PROBLEM TO WORK ON => Check every line of the listing below for "dist", and report how many lines have it, as a number with nothing more.

====

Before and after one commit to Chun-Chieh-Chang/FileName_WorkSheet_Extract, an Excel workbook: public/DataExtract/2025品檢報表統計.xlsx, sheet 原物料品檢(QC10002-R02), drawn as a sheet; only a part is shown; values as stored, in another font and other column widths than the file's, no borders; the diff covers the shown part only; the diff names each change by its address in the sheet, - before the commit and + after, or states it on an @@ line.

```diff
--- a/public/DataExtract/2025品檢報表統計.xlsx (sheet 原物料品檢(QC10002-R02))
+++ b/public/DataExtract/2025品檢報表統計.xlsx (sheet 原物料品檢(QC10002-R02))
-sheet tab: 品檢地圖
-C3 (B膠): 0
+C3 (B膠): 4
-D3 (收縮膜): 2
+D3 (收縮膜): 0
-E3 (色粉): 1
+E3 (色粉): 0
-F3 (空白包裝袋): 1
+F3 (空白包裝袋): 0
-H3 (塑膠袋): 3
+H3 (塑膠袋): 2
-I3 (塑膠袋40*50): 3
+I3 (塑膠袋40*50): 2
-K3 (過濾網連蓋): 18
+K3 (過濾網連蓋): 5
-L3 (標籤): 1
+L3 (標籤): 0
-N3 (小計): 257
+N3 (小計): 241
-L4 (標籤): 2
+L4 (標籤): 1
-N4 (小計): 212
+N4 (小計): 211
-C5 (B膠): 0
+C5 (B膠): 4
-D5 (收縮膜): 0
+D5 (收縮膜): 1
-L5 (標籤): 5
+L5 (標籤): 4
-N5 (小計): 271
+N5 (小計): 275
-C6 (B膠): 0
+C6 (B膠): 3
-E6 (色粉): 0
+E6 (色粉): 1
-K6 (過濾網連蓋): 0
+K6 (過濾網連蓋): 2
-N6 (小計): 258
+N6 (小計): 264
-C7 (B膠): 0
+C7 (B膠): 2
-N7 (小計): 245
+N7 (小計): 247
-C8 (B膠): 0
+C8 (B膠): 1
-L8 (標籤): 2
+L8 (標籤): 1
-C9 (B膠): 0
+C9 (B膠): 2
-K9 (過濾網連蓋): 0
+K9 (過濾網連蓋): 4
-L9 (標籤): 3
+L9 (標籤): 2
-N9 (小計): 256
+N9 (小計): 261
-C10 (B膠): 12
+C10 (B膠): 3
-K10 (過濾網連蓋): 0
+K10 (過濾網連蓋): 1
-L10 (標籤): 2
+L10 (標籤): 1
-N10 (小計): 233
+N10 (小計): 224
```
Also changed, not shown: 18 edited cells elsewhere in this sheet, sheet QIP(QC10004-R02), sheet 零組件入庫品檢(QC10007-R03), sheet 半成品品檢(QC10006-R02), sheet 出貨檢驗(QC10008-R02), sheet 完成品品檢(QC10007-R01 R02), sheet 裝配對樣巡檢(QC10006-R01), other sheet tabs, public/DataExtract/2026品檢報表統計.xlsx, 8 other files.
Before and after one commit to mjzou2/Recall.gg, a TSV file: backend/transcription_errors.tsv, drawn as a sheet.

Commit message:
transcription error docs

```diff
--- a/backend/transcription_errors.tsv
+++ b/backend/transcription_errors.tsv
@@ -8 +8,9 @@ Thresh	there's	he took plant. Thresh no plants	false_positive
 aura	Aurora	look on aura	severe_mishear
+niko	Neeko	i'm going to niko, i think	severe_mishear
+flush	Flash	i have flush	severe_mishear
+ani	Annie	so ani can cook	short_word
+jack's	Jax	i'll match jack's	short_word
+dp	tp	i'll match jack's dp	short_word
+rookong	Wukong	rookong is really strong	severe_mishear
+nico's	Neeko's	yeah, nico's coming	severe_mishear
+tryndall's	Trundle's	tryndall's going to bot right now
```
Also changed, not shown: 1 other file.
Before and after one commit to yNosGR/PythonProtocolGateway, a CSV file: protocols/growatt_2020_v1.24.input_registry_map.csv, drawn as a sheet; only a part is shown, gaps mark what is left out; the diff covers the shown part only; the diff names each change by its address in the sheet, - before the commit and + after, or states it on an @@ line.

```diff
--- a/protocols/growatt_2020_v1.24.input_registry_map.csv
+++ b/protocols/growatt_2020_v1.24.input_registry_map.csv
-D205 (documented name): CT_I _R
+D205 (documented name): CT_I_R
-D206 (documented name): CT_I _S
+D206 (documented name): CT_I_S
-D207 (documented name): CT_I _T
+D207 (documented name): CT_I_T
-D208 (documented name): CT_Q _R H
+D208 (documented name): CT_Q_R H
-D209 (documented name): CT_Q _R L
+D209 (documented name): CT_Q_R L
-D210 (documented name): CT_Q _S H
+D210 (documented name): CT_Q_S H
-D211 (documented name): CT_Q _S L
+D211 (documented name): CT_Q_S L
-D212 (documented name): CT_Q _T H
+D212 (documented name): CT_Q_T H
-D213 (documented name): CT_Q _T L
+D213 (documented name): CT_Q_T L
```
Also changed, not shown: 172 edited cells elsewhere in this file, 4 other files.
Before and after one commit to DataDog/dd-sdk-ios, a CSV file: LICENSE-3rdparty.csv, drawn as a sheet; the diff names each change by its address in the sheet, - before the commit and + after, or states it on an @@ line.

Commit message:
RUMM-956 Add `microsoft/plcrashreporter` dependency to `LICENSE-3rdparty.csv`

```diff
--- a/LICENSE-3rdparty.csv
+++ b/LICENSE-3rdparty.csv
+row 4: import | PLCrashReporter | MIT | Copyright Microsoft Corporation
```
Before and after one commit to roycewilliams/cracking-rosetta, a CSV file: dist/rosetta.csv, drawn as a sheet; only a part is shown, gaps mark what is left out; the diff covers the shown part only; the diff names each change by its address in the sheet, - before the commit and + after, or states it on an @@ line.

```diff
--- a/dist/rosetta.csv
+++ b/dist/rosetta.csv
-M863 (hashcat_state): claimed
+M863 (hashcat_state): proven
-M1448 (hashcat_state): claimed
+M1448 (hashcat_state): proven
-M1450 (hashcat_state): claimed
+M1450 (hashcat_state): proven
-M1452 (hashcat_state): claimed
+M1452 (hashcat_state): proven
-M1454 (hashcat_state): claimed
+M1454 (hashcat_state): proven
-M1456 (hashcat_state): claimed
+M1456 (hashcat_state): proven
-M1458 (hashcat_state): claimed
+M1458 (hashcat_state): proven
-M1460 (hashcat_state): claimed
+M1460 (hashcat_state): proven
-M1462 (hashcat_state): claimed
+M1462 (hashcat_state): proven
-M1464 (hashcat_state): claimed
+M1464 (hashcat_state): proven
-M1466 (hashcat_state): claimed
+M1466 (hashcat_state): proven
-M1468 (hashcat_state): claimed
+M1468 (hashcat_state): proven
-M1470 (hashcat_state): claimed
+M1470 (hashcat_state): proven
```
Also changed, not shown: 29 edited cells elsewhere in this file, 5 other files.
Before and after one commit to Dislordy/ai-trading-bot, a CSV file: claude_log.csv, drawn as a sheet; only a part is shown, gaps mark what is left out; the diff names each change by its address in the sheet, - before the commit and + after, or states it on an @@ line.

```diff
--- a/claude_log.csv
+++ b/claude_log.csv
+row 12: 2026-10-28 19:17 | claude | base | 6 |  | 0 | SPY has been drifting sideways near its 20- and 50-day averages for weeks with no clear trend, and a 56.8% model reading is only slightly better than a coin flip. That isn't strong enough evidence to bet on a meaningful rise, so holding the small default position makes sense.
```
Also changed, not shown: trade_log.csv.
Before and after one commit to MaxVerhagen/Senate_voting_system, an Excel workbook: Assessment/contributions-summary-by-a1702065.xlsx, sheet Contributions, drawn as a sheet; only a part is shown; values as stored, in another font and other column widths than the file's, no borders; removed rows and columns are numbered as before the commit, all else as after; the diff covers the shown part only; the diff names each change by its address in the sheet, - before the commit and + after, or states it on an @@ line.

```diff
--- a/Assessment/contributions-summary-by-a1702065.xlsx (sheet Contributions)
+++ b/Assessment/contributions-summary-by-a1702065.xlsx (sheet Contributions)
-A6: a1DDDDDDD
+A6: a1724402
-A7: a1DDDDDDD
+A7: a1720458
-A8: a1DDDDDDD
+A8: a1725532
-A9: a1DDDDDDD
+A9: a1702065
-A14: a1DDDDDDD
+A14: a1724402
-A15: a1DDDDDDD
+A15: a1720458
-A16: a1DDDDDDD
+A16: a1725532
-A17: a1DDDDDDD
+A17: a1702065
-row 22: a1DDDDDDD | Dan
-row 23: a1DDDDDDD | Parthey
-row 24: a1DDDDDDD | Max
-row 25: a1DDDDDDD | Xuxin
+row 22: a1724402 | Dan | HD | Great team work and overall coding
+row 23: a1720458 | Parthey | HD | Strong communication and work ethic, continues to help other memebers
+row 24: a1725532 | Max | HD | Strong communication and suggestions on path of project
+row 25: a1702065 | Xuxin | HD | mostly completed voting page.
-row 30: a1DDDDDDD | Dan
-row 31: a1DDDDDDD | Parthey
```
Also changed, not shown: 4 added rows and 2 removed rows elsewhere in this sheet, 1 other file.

====

EXERCISE OUTPUT => 3